- **The task**
Could you filter the data below down to the lines that hold the word "class"?

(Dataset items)
====

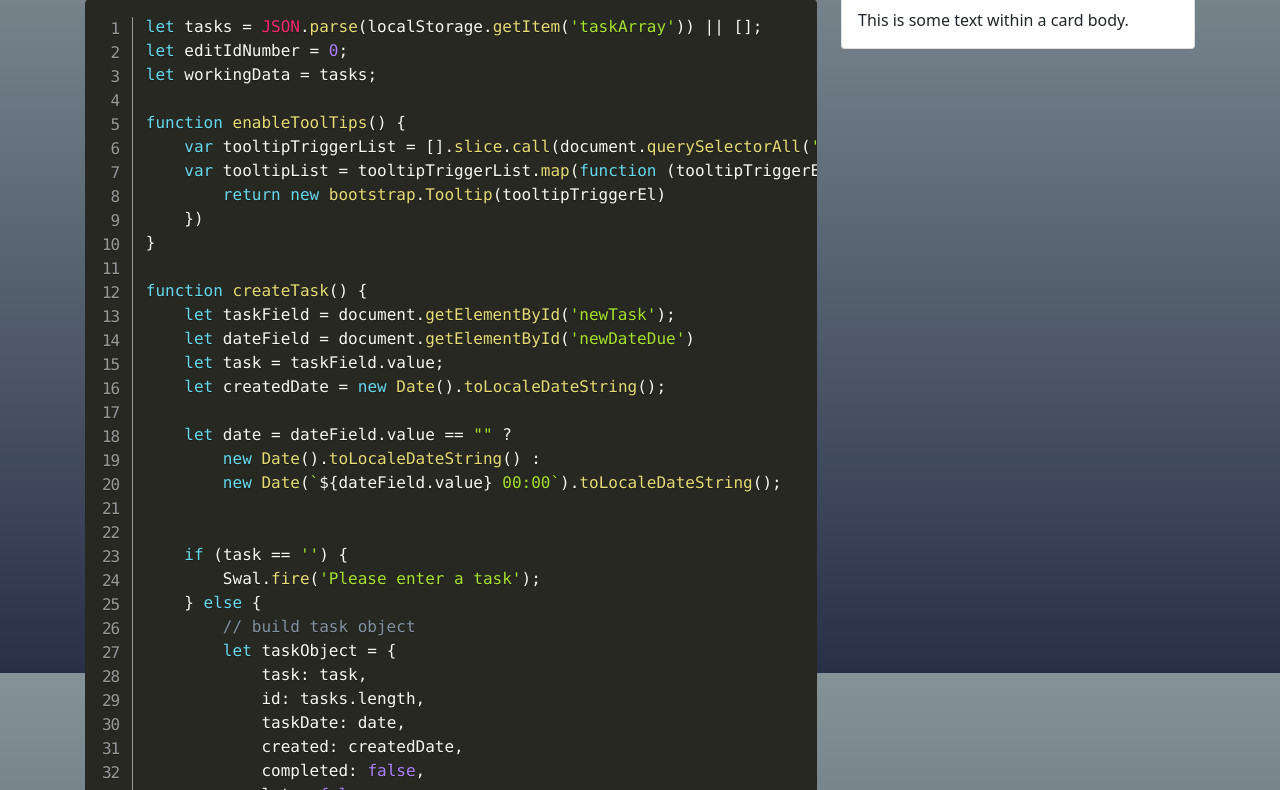
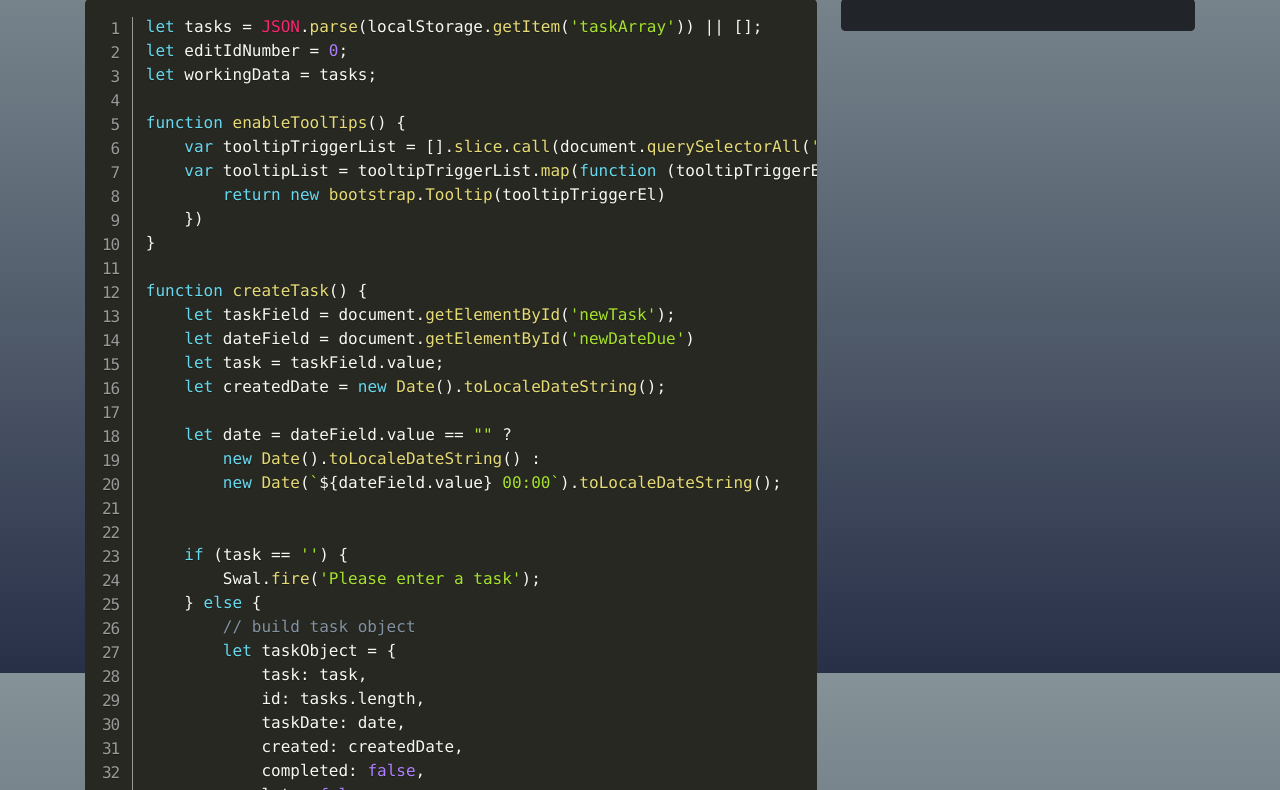
Before and after one commit to elbiesmith/taskmaster, a plain HTML site: page code.html in a window 1280 px wide. Shown: the part 127-917 px from the top of the page. Drawn offline with nearby package versions, Linux system fonts and the light colour scheme.

Commit message:
Update code.html

```diff
--- a/code.html
+++ b/code.html
@@ -443,9 +443,9 @@
                     </pre>
                 </div>
                 <div class="col">
-                    <div class="card">
-                        <div class="card-body">
-                          This is some text within a card body.
+                    <div class="card border-0 mt-2 rounded">
+                        <div class="card-body border-dark border-0  rounded bg-dark text-light">
+
                         </div>
                       </div>
                     </p>
```
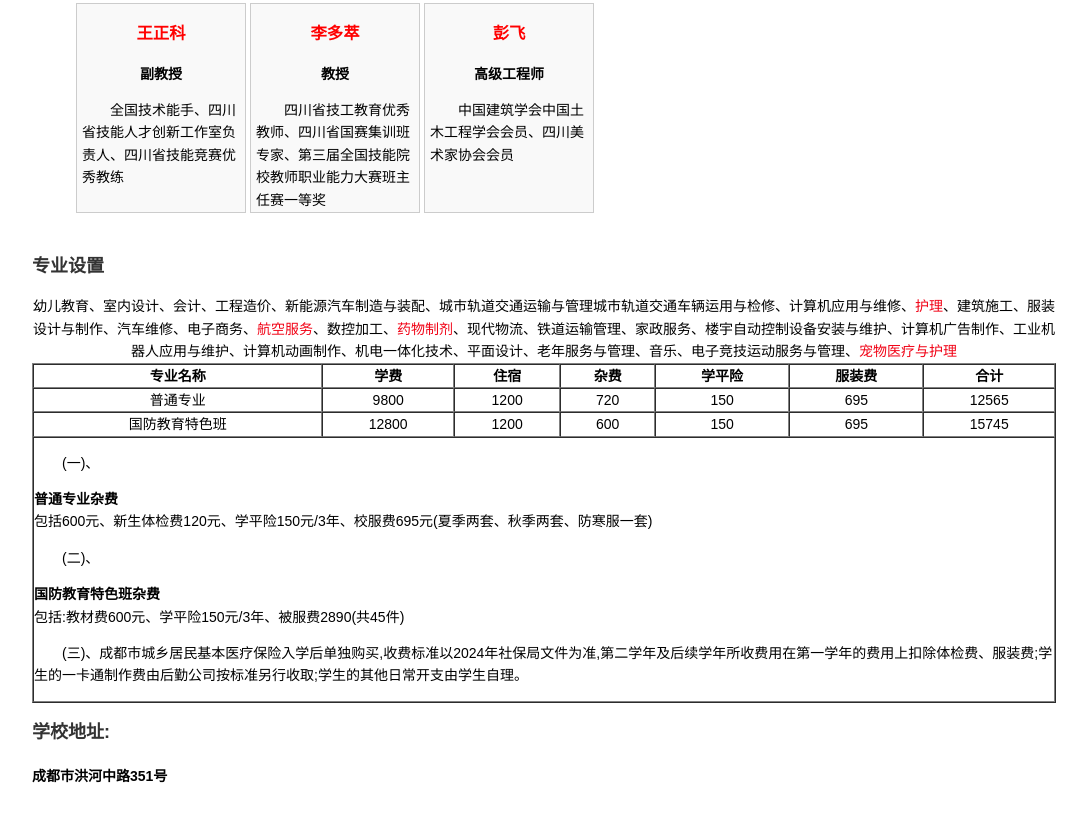
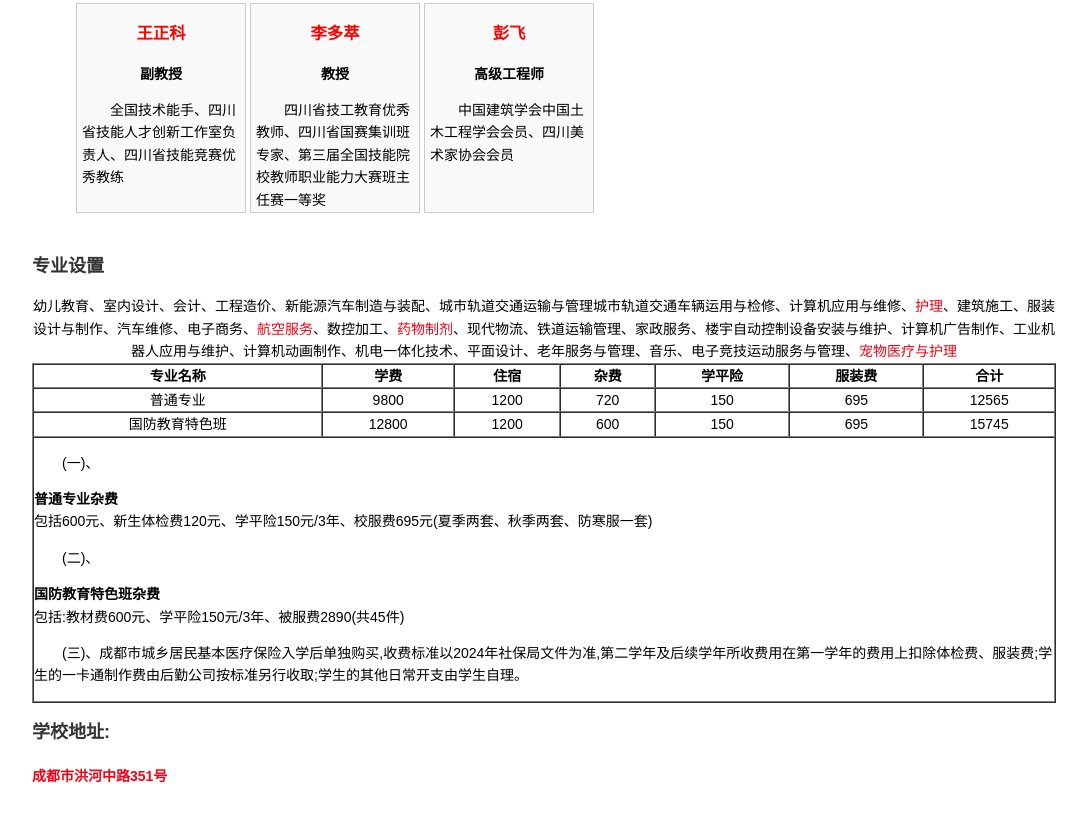
Before and after one commit to Three-Brothers/newschool.github.io, a plain HTML site: page sccs.html in a window 1280 px wide. Shown: the part 588-1410 px from the top of the page, without its empty margins (96-1183 px from the left). Drawn offline with Linux system fonts and the light colour scheme.

Commit message:
Update sccs.html

```diff
--- a/sccs.html
+++ b/sccs.html
@@ -24,6 +24,9 @@
         }
         h2{
             font-size: 18px;
+        }
+        h4{
+            color: #f10215;
         }
         p{
             text-indent: 2em;
```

====

- **Reply**
                 <div class="col">
-                    <div class="card">
-                        <div class="card-body">
+                    <div class="card border-0 mt-2 rounded">
+                        <div class="card-body border-dark border-0  rounded bg-dark text-light">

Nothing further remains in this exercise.